Return each line in the records below that includes "state".

**EXCERPTED DATA**
- - -

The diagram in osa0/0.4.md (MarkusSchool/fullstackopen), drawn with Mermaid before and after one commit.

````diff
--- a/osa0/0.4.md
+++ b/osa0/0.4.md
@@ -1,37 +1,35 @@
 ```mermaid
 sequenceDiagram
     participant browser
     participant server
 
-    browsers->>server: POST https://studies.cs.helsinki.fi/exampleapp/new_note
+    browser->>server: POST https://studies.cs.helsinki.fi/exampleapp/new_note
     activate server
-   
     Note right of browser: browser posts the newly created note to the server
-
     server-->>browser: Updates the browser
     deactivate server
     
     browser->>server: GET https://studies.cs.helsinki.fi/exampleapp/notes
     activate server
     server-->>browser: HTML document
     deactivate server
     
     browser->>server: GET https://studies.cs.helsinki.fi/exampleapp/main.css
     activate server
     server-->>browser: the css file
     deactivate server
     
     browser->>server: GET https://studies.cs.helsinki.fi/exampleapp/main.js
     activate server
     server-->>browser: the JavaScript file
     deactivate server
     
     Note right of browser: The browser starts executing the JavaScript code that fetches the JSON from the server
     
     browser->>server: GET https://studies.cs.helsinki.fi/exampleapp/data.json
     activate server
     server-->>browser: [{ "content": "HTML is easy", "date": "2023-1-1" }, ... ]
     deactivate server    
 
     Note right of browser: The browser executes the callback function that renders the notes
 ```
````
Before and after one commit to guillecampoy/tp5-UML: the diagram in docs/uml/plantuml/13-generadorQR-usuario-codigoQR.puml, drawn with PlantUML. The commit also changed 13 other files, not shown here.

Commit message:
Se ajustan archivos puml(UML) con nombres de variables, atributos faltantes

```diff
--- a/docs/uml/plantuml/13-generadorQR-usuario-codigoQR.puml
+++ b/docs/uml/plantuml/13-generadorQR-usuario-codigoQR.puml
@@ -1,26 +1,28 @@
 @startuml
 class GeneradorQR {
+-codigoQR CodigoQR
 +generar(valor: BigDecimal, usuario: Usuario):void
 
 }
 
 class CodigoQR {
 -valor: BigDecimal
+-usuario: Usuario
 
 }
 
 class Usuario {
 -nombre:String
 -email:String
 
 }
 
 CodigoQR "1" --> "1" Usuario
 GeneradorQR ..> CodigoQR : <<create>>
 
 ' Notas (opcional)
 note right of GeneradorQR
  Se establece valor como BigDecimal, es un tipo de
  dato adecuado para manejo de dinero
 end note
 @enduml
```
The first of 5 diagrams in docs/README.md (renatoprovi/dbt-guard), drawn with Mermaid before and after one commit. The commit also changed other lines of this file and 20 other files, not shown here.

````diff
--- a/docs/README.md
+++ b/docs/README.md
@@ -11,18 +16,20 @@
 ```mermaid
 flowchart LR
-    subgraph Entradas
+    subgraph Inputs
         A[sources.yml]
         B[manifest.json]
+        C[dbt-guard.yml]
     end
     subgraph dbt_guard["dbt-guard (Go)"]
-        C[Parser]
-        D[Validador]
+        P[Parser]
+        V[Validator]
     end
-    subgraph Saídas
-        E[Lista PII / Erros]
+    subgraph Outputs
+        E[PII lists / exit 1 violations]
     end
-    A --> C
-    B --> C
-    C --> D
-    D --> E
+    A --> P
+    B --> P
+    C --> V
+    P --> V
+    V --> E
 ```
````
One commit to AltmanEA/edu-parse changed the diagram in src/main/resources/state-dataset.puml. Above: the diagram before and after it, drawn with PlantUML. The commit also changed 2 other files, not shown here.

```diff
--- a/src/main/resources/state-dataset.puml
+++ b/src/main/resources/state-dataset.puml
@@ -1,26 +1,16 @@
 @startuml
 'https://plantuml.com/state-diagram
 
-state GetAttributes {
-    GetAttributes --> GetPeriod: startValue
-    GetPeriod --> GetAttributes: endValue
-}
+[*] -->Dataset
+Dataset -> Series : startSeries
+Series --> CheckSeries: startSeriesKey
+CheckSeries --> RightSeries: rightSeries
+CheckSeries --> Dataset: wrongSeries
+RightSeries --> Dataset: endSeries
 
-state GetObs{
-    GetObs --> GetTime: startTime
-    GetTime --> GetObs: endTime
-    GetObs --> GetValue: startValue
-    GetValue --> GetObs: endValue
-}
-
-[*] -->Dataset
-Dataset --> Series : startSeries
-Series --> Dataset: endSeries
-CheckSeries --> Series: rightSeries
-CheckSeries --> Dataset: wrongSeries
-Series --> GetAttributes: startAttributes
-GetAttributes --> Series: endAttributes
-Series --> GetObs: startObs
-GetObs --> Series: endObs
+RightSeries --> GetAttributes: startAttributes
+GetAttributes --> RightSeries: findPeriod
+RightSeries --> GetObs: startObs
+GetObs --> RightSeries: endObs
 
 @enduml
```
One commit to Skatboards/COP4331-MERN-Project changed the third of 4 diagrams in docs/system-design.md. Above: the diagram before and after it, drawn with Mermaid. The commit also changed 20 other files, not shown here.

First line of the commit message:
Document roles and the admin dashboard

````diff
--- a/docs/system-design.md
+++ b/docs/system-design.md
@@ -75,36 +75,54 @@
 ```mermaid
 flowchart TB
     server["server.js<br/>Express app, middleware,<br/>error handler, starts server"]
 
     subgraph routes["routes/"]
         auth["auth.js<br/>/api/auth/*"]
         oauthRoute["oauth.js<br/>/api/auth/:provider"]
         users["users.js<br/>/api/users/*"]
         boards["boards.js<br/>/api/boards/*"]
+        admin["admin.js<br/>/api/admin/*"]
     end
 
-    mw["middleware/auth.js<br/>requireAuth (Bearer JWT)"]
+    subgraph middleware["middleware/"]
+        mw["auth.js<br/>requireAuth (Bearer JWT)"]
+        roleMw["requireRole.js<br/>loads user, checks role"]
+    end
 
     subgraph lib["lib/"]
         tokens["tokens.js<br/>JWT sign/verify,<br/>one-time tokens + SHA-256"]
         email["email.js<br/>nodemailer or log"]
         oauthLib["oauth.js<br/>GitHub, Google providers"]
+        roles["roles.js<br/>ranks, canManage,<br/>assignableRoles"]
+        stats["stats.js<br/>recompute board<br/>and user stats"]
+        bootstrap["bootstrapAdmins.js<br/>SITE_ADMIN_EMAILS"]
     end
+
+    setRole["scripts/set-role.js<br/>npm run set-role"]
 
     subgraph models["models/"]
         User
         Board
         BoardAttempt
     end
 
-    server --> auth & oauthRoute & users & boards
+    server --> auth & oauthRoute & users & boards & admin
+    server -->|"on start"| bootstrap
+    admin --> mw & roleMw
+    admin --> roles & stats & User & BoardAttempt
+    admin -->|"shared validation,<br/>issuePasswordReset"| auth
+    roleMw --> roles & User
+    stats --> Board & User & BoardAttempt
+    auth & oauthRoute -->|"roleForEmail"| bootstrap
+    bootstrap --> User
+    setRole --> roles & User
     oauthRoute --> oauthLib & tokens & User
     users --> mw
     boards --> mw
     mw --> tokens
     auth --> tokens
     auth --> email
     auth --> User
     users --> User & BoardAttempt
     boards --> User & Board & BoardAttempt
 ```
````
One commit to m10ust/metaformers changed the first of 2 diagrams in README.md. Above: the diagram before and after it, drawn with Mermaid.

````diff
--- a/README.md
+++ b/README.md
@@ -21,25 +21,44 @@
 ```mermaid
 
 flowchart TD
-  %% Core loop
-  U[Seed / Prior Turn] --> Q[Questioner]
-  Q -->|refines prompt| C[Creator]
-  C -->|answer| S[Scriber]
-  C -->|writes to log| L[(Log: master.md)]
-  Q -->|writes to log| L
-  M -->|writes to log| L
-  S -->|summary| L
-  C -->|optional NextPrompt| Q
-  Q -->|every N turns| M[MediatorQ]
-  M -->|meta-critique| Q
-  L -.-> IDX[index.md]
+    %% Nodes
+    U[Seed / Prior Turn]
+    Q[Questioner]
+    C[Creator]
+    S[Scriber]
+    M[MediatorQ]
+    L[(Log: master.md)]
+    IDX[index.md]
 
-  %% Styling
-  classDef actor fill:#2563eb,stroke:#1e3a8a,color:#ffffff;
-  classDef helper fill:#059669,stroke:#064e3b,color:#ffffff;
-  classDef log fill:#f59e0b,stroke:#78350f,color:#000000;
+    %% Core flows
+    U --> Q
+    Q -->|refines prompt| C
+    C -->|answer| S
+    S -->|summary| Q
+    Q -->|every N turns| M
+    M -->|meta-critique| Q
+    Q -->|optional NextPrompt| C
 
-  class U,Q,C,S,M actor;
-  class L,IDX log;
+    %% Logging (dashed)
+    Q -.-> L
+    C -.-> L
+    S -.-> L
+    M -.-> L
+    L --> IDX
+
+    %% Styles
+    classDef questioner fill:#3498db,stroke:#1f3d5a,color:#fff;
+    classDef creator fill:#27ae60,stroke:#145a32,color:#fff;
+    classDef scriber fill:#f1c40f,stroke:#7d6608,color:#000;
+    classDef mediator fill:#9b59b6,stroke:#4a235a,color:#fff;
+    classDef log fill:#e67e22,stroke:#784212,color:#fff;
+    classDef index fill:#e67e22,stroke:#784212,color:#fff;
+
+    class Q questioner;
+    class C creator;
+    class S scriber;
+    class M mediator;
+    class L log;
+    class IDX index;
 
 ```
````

- - -

**RESPONSE BELOW**
One commit to AltmanEA/edu-parse changed the diagram in src/main/resources/state-dataset.puml. Above: the diagram before and after it, drawn with PlantUML. The commit also changed 2 other files, not shown here.
--- a/src/main/resources/state-dataset.puml
+++ b/src/main/resources/state-dataset.puml
 'https://plantuml.com/state-diagram
-state GetAttributes {
-state GetObs{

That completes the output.